THE TASK> Output the entries exactly as they appear. Pictures should not be included.

SOURCE MATERIAL>
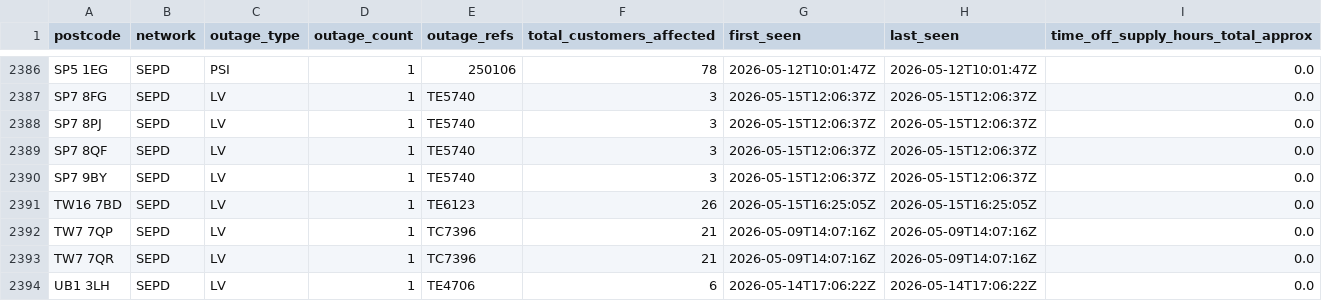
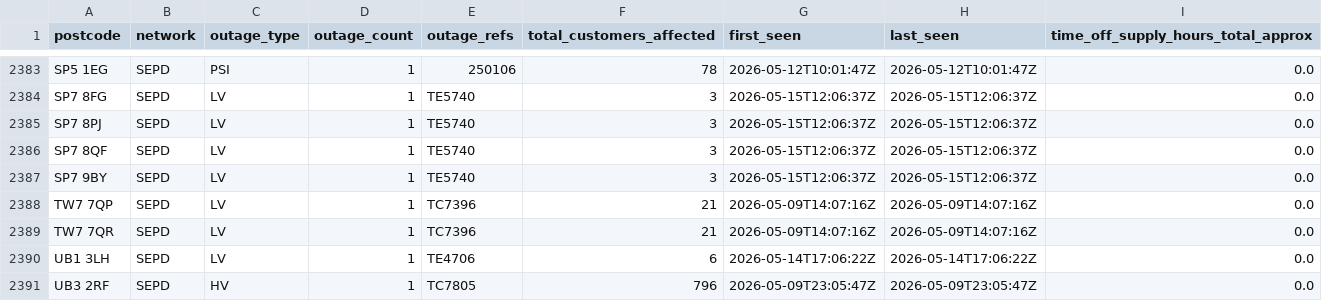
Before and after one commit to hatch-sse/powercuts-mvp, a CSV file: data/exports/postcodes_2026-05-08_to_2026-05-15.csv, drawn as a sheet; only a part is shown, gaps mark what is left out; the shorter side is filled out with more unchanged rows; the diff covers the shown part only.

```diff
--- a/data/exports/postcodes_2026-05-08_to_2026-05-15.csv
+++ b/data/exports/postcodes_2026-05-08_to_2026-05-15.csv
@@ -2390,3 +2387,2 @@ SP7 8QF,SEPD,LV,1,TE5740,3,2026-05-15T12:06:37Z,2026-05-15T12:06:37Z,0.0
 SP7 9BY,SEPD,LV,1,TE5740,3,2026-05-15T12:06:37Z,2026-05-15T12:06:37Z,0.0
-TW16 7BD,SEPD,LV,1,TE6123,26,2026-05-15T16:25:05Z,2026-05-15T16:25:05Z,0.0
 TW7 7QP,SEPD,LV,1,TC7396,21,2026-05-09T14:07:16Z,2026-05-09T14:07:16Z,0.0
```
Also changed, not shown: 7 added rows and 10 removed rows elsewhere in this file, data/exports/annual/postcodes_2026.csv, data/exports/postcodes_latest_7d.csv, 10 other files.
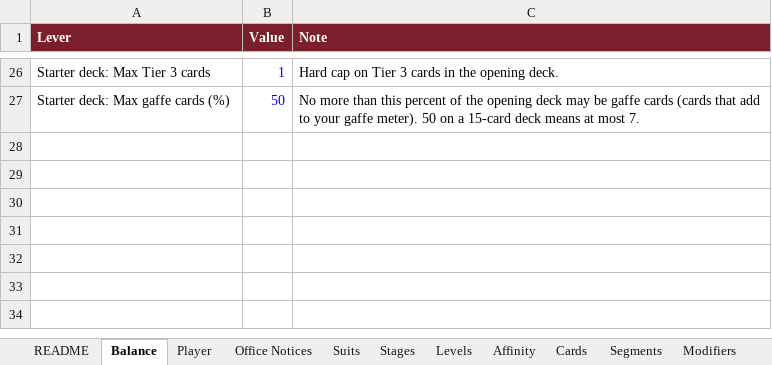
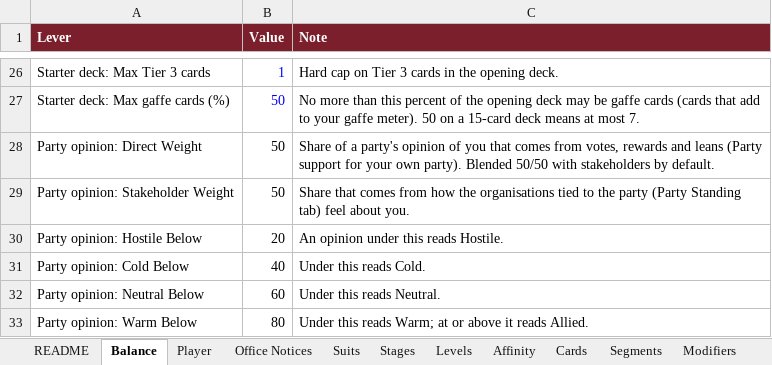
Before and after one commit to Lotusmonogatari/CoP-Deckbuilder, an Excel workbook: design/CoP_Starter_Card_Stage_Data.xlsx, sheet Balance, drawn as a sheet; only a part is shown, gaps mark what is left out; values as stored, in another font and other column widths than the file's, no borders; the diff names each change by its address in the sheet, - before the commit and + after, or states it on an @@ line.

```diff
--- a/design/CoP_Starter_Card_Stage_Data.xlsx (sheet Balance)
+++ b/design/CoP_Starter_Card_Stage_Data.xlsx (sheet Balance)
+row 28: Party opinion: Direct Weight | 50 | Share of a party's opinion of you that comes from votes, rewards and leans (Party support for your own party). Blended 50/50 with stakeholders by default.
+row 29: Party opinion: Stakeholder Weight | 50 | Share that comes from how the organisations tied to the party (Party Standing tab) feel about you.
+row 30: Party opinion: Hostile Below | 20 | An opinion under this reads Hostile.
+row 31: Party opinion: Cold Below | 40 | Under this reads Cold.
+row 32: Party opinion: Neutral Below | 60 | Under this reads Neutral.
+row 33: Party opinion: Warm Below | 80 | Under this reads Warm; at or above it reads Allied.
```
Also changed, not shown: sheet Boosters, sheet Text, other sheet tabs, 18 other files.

ANSWER TO THIS PROBLEM>
Before and after one commit to hatch-sse/powercuts-mvp, a CSV file: data/exports/postcodes_2026-05-08_to_2026-05-15.csv, drawn as a sheet; only a part is shown, gaps mark what is left out; the shorter side is filled out with more unchanged rows; the diff covers the shown part only.

```diff
--- a/data/exports/postcodes_2026-05-08_to_2026-05-15.csv
+++ b/data/exports/postcodes_2026-05-08_to_2026-05-15.csv
@@ -2390,3 +2387,2 @@ SP7 8QF,SEPD,LV,1,TE5740,3,2026-05-15T12:06:37Z,2026-05-15T12:06:37Z,0.0
 SP7 9BY,SEPD,LV,1,TE5740,3,2026-05-15T12:06:37Z,2026-05-15T12:06:37Z,0.0
-TW16 7BD,SEPD,LV,1,TE6123,26,2026-05-15T16:25:05Z,2026-05-15T16:25:05Z,0.0
 TW7 7QP,SEPD,LV,1,TC7396,21,2026-05-09T14:07:16Z,2026-05-09T14:07:16Z,0.0
```
Also changed, not shown: 7 added rows and 10 removed rows elsewhere in this file, data/exports/annual/postcodes_2026.csv, data/exports/postcodes_latest_7d.csv, 10 other files.
Before and after one commit to Lotusmonogatari/CoP-Deckbuilder, an Excel workbook: design/CoP_Starter_Card_Stage_Data.xlsx, sheet Balance, drawn as a sheet; only a part is shown, gaps mark what is left out; values as stored, in another font and other column widths than the file's, no borders; the diff names each change by its address in the sheet, - before the commit and + after, or states it on an @@ line.

```diff
--- a/design/CoP_Starter_Card_Stage_Data.xlsx (sheet Balance)
+++ b/design/CoP_Starter_Card_Stage_Data.xlsx (sheet Balance)
+row 28: Party opinion: Direct Weight | 50 | Share of a party's opinion of you that comes from votes, rewards and leans (Party support for your own party). Blended 50/50 with stakeholders by default.
+row 29: Party opinion: Stakeholder Weight | 50 | Share that comes from how the organisations tied to the party (Party Standing tab) feel about you.
+row 30: Party opinion: Hostile Below | 20 | An opinion under this reads Hostile.
+row 31: Party opinion: Cold Below | 40 | Under this reads Cold.
+row 32: Party opinion: Neutral Below | 60 | Under this reads Neutral.
+row 33: Party opinion: Warm Below | 80 | Under this reads Warm; at or above it reads Allied.
```
Also changed, not shown: sheet Boosters, sheet Text, other sheet tabs, 18 other files.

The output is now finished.